  • field of view $\theta$ (angle, for human eye $\approx 90^\circ$),
  • number of square pixels $k$ (horizontal direction) and $m$ (vertical direction).
  • $i,j$ processed pixel indexes where $1\leq i\leq k$ and $1\leq j\leq m$
  • we also know vertical $w$ vector usually equal to $w=[wx,wy,wz]=[0,1,0]$ (not shown on picture) which indicate where is up and where is down

The orthogonal vectors $v$ and $b$ (and $t$) on picture are determined by $w$ and $t=T-E$ and maybe will useful in $r_{ij}$ calculations. The $d$ and pixel size is arbitrary and don't change the result because of fixed $\theta$.

Question: How to calculate unit vector $r_{ij}$ knowing input values described above?

enter image description here

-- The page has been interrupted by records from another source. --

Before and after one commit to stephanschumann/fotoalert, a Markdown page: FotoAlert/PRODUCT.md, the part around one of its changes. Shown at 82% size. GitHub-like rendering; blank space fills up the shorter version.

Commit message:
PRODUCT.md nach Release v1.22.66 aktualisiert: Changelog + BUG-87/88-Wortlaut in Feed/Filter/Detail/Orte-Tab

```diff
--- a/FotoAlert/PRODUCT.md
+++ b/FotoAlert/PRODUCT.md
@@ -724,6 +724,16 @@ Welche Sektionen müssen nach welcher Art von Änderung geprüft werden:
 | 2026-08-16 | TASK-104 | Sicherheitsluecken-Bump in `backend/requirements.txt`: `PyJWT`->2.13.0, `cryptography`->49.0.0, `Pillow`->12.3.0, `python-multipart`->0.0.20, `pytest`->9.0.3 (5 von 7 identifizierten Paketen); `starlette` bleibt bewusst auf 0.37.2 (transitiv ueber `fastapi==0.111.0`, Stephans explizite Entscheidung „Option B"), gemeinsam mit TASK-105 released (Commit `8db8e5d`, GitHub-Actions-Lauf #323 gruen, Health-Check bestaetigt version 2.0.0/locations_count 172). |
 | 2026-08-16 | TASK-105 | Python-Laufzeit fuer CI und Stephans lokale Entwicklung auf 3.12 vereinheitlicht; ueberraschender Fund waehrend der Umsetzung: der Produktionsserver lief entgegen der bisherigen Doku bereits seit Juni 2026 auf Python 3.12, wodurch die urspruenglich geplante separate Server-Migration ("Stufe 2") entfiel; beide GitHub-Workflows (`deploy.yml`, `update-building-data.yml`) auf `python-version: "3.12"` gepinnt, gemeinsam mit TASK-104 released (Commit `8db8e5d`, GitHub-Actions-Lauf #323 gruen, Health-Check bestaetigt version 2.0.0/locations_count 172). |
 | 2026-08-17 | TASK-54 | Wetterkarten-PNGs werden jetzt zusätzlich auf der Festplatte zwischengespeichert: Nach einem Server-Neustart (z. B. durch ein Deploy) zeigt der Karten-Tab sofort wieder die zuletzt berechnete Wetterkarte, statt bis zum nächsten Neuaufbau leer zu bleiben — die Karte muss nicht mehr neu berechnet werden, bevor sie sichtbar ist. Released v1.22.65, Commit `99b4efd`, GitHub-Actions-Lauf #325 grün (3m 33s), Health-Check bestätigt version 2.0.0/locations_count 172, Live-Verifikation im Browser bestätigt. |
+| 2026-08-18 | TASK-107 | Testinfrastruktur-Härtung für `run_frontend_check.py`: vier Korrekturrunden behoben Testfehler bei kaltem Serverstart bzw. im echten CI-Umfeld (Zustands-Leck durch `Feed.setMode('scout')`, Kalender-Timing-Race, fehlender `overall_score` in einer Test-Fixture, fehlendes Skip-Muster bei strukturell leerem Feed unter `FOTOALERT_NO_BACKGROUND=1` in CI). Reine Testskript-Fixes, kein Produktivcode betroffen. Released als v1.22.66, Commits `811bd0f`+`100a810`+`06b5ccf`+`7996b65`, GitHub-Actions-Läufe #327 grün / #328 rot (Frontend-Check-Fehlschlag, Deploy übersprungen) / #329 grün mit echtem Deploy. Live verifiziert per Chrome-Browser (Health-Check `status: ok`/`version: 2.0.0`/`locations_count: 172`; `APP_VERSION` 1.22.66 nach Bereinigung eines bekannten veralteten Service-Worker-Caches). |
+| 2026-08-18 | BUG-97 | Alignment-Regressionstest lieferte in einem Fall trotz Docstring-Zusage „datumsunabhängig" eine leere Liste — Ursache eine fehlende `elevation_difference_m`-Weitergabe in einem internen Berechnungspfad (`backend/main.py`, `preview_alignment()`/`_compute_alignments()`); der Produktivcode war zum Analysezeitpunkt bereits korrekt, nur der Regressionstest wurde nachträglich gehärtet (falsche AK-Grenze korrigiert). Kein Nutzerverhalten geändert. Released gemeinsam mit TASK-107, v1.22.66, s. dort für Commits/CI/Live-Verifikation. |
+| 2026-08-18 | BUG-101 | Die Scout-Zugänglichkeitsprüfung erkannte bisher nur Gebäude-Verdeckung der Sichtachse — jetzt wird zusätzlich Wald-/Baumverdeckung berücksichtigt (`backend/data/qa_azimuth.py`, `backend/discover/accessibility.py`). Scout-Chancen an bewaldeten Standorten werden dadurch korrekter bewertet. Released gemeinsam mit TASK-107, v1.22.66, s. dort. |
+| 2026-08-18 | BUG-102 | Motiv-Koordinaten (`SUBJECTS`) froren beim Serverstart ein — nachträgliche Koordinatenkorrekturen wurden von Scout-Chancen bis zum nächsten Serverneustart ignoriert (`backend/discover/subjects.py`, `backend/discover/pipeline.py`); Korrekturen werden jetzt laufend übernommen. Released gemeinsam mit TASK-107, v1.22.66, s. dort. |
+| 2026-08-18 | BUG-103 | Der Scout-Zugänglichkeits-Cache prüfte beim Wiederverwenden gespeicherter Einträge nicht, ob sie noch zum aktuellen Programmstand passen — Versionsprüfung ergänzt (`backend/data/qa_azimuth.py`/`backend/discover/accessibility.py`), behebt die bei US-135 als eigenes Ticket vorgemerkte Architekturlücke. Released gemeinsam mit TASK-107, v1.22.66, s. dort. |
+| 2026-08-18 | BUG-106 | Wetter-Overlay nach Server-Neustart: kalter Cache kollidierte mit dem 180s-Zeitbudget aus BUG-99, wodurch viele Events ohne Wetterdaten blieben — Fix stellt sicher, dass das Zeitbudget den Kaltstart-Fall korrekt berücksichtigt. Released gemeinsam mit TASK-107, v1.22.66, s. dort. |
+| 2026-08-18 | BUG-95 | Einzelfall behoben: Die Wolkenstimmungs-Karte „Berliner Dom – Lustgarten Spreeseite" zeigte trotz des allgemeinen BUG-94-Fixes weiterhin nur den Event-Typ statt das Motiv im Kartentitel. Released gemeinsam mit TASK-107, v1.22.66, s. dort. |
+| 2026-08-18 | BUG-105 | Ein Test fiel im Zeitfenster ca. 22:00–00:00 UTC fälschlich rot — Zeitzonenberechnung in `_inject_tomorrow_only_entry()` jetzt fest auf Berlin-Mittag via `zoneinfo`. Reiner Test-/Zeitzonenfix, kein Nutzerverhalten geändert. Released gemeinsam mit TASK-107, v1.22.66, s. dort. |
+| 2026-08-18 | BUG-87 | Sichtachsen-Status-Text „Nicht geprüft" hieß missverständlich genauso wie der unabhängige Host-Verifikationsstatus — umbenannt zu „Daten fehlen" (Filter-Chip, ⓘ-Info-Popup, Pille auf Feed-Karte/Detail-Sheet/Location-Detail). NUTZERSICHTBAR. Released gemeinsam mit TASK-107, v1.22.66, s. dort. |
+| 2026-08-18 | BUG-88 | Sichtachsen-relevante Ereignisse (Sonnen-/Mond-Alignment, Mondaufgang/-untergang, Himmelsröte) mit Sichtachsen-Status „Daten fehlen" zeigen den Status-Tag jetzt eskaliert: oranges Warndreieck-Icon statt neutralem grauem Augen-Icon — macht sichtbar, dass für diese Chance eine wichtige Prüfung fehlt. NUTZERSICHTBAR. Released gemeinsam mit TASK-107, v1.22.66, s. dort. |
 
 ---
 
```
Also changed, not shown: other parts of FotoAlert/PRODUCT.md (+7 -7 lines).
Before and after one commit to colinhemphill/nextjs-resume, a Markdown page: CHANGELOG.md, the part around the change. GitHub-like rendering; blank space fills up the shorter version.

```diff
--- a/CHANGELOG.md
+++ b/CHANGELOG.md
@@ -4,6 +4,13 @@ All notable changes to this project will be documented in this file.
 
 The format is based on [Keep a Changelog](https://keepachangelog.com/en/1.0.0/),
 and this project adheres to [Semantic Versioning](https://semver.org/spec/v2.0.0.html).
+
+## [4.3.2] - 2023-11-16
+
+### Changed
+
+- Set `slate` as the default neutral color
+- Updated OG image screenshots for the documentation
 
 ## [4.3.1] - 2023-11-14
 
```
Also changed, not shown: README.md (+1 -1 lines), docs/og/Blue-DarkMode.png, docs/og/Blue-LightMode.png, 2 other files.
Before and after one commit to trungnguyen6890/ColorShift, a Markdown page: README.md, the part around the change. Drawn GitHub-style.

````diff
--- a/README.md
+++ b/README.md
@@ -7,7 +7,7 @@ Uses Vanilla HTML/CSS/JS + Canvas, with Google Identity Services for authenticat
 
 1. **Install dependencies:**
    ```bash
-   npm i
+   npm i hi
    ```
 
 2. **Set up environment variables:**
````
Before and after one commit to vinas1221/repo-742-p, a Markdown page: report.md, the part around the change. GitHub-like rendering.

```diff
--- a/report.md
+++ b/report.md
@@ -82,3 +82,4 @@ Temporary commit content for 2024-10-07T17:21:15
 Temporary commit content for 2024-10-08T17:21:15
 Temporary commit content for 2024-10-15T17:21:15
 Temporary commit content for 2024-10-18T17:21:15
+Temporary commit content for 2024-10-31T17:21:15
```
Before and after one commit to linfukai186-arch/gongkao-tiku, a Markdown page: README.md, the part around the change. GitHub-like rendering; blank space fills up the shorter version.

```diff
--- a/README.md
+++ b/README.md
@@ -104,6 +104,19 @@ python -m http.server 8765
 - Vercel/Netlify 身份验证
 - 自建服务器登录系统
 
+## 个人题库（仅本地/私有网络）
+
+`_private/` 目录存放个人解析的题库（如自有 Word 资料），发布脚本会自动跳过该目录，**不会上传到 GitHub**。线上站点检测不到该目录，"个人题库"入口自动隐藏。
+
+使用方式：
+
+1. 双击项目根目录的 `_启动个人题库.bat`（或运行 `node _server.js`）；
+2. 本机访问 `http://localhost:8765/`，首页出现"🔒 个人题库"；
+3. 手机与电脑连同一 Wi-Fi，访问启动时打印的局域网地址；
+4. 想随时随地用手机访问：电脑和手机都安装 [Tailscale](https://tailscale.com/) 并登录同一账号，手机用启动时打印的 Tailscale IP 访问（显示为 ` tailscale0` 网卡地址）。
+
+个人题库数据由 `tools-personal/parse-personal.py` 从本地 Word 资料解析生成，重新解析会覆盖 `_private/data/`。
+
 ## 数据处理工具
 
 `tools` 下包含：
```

  • $\begingroup$ What kind of program did you use to render this graphic? $\endgroup$
    – Tooster
    Commented Aug 27, 2023 at 9:23
  • 1
    $\begingroup$ @Tooster latex PGF/TikZ $\endgroup$ Commented Aug 27, 2023 at 20:39

3 Answers 3


Read up on the basics for ray-tracing here,

Usually we don't mess up with viewports and stuff in raytracing, So I'm just telling you for the case where viewport equals the Image Width and Height.

There are two cases when the field of view changes. Either you move the image plane back and forth or you increase the size. We choose to change $d$ ( former approach).

Calculating ray is simple when the camera is aligned with the world, all you have to do is

$d = 1/tan(\theta_{fov}/2))$

$P_x = P_x + 0.5$
$P_y = P_y + 0.5$

$aspect\_ratio = width/height$

$ray.dir.x = aspect\_ratio *(2*P_x/width) -1$

$ray.dir.y = (2*P_y/height) - 1$

$ray.dir.z = d$

The $Z$ coordinate should be negative or positive depending on whether you are using a right handed or left handed coordinate system. $P_x$ and $P_y$ are pixel coordinates offset by $0.5$ to get the center of the pixel.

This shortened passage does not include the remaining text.